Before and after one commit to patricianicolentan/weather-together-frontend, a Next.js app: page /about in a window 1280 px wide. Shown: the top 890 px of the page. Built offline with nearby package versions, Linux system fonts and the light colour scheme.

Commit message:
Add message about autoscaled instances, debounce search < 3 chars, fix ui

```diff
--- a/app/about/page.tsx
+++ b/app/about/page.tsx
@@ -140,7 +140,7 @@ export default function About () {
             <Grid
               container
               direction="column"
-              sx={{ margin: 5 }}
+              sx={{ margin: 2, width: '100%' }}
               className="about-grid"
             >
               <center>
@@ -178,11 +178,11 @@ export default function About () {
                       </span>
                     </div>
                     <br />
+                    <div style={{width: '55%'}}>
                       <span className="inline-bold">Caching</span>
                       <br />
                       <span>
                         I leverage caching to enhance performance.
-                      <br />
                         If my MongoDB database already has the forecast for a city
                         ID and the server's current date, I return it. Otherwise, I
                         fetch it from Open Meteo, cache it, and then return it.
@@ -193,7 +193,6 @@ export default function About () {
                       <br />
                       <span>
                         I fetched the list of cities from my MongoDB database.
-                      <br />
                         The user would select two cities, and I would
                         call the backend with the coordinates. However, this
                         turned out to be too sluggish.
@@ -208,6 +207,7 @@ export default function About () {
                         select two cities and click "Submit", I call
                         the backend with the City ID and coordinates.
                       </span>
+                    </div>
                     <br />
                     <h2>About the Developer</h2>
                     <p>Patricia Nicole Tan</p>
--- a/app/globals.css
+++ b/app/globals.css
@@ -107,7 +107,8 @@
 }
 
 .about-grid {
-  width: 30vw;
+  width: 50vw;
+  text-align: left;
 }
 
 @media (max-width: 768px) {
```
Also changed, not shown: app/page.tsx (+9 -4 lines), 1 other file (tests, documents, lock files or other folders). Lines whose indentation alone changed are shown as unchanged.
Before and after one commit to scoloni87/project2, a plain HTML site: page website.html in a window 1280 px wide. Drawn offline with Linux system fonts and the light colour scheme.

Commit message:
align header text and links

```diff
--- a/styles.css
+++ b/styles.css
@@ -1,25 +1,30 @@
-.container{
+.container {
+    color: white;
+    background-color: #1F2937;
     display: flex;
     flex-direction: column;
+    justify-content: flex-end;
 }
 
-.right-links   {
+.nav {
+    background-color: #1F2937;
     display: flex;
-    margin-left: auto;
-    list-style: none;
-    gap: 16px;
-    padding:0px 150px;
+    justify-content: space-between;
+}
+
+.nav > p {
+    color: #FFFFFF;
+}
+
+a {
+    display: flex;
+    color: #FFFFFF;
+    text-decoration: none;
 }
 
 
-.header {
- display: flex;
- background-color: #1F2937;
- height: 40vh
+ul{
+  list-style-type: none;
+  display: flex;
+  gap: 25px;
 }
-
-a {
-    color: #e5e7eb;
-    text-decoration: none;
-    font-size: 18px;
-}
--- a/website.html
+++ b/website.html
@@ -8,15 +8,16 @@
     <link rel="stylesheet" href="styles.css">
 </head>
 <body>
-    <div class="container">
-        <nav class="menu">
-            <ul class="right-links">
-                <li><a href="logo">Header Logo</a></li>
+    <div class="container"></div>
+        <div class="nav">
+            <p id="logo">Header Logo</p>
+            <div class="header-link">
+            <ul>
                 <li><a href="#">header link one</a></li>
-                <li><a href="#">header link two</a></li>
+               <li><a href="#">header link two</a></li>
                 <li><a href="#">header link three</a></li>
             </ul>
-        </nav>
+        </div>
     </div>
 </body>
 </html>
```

- [Directions for this task]: Please go through the material and return each line where the word "coordinates" appears.

- [Completed exercise]:
                         call the backend with the coordinates. However, this
                         the backend with the City ID and coordinates.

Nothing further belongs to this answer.